> [Exercise objective]
Scan the listing below for "problem", then report every line that has it.
*** Block opens ***
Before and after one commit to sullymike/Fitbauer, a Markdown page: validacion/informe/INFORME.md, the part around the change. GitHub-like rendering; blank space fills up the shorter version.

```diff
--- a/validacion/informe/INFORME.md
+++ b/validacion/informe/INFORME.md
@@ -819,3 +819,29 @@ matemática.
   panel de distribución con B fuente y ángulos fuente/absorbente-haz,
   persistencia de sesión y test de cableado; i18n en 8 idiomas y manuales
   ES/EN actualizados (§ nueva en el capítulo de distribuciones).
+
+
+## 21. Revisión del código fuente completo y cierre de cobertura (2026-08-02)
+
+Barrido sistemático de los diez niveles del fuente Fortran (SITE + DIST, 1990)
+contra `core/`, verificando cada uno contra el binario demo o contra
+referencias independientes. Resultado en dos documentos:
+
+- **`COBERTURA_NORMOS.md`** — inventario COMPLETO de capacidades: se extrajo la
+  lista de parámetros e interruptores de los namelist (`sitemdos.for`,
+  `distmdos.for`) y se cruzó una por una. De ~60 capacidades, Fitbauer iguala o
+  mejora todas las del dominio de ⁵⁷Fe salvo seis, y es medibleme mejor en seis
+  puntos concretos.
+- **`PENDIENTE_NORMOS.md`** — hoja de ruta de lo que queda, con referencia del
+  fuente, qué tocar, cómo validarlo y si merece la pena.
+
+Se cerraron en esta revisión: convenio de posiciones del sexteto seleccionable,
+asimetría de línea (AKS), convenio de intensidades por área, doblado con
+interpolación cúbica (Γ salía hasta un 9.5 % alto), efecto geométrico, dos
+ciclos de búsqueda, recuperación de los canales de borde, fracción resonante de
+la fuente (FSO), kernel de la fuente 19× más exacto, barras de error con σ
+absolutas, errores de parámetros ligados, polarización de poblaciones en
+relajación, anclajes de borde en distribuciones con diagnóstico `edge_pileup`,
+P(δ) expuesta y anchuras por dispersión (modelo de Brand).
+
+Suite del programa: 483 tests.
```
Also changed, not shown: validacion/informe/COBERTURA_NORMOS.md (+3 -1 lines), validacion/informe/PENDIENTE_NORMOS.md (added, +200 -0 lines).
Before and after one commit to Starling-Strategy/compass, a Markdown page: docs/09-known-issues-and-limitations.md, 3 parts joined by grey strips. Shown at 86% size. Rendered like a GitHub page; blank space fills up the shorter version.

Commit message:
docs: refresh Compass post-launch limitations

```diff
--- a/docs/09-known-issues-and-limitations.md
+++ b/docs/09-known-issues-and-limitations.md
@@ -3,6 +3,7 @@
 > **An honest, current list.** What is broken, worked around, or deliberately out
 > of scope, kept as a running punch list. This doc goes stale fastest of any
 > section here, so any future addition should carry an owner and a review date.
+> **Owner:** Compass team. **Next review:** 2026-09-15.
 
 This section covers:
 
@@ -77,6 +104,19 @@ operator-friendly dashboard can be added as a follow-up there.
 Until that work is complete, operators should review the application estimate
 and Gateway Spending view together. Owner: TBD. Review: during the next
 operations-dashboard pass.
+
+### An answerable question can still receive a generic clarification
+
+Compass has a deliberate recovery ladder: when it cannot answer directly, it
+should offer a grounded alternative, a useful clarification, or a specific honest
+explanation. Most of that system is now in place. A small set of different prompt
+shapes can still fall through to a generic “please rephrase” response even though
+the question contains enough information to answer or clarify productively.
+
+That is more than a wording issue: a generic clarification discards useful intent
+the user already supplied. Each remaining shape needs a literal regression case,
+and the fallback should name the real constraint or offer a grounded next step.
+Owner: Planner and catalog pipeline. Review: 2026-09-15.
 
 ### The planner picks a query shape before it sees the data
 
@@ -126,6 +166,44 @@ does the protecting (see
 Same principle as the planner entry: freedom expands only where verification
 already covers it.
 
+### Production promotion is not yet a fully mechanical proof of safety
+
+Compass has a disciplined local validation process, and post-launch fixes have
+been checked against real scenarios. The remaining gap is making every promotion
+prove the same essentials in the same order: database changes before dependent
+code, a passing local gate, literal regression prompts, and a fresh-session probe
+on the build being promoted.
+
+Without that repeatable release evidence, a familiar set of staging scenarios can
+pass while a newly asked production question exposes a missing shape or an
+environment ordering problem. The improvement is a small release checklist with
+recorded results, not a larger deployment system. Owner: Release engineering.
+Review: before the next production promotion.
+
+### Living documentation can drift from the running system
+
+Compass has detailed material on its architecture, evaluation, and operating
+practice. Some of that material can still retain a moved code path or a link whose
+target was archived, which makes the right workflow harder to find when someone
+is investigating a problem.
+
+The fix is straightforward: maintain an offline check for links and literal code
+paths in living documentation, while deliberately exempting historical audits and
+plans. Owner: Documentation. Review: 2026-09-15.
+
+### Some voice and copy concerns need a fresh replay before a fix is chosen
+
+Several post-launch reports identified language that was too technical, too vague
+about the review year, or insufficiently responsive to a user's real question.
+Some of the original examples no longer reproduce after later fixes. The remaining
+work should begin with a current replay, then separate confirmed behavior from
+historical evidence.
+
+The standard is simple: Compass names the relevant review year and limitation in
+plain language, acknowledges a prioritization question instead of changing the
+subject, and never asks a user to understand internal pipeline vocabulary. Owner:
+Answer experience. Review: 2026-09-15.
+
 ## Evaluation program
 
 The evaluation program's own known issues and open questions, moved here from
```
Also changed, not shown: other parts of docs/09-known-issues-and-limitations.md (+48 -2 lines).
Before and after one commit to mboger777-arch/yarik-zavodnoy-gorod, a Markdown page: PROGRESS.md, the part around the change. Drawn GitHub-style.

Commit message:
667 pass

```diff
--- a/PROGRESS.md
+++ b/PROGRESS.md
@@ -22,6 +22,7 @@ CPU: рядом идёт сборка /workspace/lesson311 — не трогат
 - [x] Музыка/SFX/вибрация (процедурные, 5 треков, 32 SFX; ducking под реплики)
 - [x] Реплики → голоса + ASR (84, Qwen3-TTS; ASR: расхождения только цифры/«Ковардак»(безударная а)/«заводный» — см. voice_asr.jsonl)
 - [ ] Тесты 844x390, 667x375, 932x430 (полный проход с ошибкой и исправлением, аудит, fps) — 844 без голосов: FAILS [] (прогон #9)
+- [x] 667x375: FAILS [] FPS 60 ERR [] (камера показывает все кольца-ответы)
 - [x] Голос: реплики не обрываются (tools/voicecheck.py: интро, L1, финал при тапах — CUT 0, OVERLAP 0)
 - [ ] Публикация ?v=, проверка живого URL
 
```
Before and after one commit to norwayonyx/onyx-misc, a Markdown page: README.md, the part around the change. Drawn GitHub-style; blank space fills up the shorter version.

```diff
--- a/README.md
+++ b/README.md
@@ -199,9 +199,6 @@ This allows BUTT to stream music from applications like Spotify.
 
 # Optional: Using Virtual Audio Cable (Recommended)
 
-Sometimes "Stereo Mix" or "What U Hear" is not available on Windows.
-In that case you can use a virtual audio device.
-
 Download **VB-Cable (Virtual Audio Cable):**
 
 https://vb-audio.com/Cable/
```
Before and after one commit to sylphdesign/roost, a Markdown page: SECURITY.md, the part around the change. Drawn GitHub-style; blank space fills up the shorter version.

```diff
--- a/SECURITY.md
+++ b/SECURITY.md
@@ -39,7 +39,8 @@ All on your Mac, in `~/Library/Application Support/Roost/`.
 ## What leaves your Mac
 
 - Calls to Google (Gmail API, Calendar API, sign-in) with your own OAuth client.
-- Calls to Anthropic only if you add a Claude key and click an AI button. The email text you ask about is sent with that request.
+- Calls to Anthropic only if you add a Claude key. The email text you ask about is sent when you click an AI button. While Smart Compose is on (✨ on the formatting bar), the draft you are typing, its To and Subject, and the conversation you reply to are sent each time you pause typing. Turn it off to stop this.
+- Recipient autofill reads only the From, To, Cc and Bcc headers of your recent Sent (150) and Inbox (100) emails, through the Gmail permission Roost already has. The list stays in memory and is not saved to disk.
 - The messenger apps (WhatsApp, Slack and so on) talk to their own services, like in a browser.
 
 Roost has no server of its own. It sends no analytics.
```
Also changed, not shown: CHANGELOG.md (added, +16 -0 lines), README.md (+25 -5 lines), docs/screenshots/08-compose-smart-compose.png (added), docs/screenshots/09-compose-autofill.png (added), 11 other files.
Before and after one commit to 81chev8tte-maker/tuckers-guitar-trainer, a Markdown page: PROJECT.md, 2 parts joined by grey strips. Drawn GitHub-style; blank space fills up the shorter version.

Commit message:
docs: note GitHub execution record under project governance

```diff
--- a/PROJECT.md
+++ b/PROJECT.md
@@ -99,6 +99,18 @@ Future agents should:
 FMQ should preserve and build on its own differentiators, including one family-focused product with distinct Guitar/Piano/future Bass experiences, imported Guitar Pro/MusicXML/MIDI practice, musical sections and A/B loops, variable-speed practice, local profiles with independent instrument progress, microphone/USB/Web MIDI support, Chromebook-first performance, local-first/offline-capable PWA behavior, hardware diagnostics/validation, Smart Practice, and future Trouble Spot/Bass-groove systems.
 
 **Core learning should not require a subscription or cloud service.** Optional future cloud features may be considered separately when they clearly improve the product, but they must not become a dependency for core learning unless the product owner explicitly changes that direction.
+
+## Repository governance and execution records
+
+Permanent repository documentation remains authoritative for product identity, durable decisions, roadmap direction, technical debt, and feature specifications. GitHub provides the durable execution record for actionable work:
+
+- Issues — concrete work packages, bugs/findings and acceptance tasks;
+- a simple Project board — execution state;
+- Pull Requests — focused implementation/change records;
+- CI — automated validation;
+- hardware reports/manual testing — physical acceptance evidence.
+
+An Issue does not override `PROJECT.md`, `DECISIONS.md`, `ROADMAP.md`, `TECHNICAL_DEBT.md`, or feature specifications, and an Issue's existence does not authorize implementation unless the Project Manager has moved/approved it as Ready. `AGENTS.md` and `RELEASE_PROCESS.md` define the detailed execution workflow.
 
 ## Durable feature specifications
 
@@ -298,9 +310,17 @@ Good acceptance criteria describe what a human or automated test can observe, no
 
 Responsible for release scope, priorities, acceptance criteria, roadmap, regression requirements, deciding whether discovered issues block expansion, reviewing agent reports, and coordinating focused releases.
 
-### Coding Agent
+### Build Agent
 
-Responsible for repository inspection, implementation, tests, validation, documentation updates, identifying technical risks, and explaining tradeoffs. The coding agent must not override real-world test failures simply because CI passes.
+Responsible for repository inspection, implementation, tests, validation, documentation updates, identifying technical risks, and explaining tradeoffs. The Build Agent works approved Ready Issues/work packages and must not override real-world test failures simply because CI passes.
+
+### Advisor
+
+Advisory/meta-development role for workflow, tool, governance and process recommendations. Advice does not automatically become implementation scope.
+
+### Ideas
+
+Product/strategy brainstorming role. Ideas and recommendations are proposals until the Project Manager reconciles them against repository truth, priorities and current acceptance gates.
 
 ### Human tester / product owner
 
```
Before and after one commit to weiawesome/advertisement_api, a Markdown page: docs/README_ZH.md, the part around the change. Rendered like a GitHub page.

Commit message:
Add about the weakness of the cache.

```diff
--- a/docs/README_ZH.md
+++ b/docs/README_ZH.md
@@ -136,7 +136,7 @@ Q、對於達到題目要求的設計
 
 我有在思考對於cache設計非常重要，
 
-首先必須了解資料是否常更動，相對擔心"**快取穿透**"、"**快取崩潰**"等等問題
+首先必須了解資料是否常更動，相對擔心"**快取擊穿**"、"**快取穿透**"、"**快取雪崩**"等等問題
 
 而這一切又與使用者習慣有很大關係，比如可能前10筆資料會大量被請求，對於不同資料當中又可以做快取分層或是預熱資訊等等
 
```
*** Block closes ***
> [Response below]
+environment ordering problem. The improvement is a small release checklist with
+is investigating a problem.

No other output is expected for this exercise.